(Stored data)

======

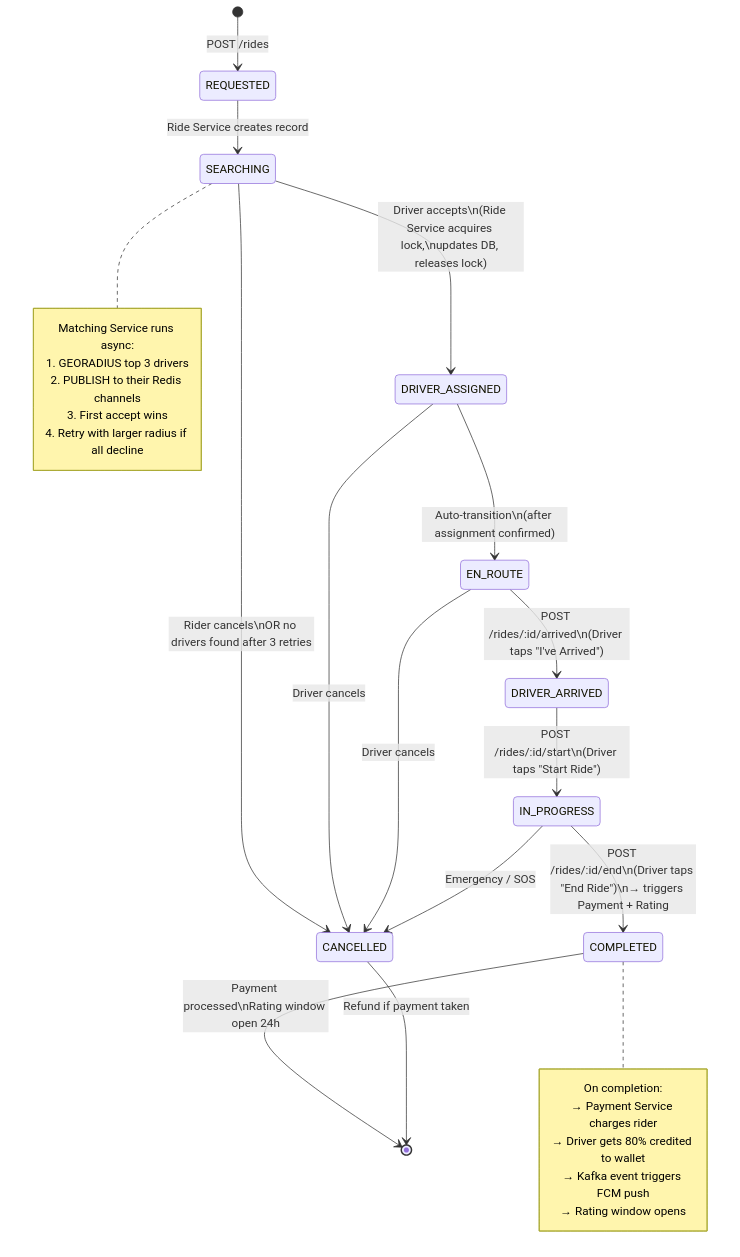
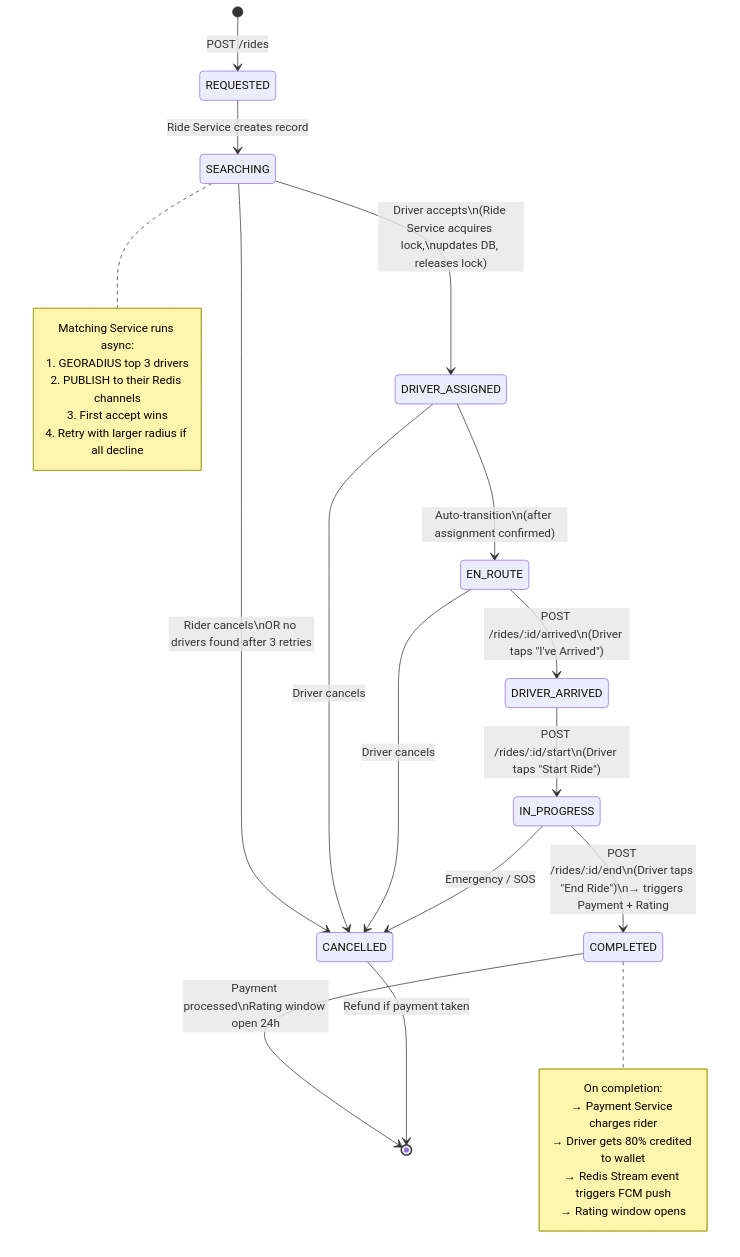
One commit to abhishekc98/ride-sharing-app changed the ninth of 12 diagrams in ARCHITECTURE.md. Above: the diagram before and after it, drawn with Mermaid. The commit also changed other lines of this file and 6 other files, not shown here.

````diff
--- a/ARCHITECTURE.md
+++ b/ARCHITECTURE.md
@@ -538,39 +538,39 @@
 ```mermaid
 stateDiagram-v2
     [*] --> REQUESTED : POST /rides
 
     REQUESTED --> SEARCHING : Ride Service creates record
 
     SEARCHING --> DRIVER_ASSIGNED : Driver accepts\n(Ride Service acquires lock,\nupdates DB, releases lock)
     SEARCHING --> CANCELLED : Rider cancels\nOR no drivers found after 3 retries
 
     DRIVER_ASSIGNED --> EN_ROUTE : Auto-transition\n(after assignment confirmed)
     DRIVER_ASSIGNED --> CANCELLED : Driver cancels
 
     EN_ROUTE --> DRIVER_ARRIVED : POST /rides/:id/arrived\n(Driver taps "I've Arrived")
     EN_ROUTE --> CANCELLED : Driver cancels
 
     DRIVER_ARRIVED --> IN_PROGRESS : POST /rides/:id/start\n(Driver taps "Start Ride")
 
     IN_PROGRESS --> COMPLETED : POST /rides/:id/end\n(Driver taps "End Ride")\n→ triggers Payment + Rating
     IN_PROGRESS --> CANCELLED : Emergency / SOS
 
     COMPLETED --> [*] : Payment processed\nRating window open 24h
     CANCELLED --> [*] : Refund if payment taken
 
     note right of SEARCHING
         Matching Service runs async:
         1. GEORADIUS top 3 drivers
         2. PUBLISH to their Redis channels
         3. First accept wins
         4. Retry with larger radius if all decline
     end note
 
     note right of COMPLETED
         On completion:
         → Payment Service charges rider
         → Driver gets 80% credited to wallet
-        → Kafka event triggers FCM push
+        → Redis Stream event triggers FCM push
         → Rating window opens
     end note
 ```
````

======

→ **Exercise instructions**:
Starting from the line containing "CANCELLED --> [*]" and ending with the final line of the data, reproduce each line exactly as it appears, including no other lines.

→ **Reply to the task**:
     CANCELLED --> [*] : Refund if payment taken
 
     note right of SEARCHING
         Matching Service runs async:
         1. GEORADIUS top 3 drivers
         2. PUBLISH to their Redis channels
         3. First accept wins
         4. Retry with larger radius if all decline
     end note
 
     note right of COMPLETED
         On completion:
         → Payment Service charges rider
         → Driver gets 80% credited to wallet
-        → Kafka event triggers FCM push
+        → Redis Stream event triggers FCM push
         → Rating window opens
     end note
 ```
````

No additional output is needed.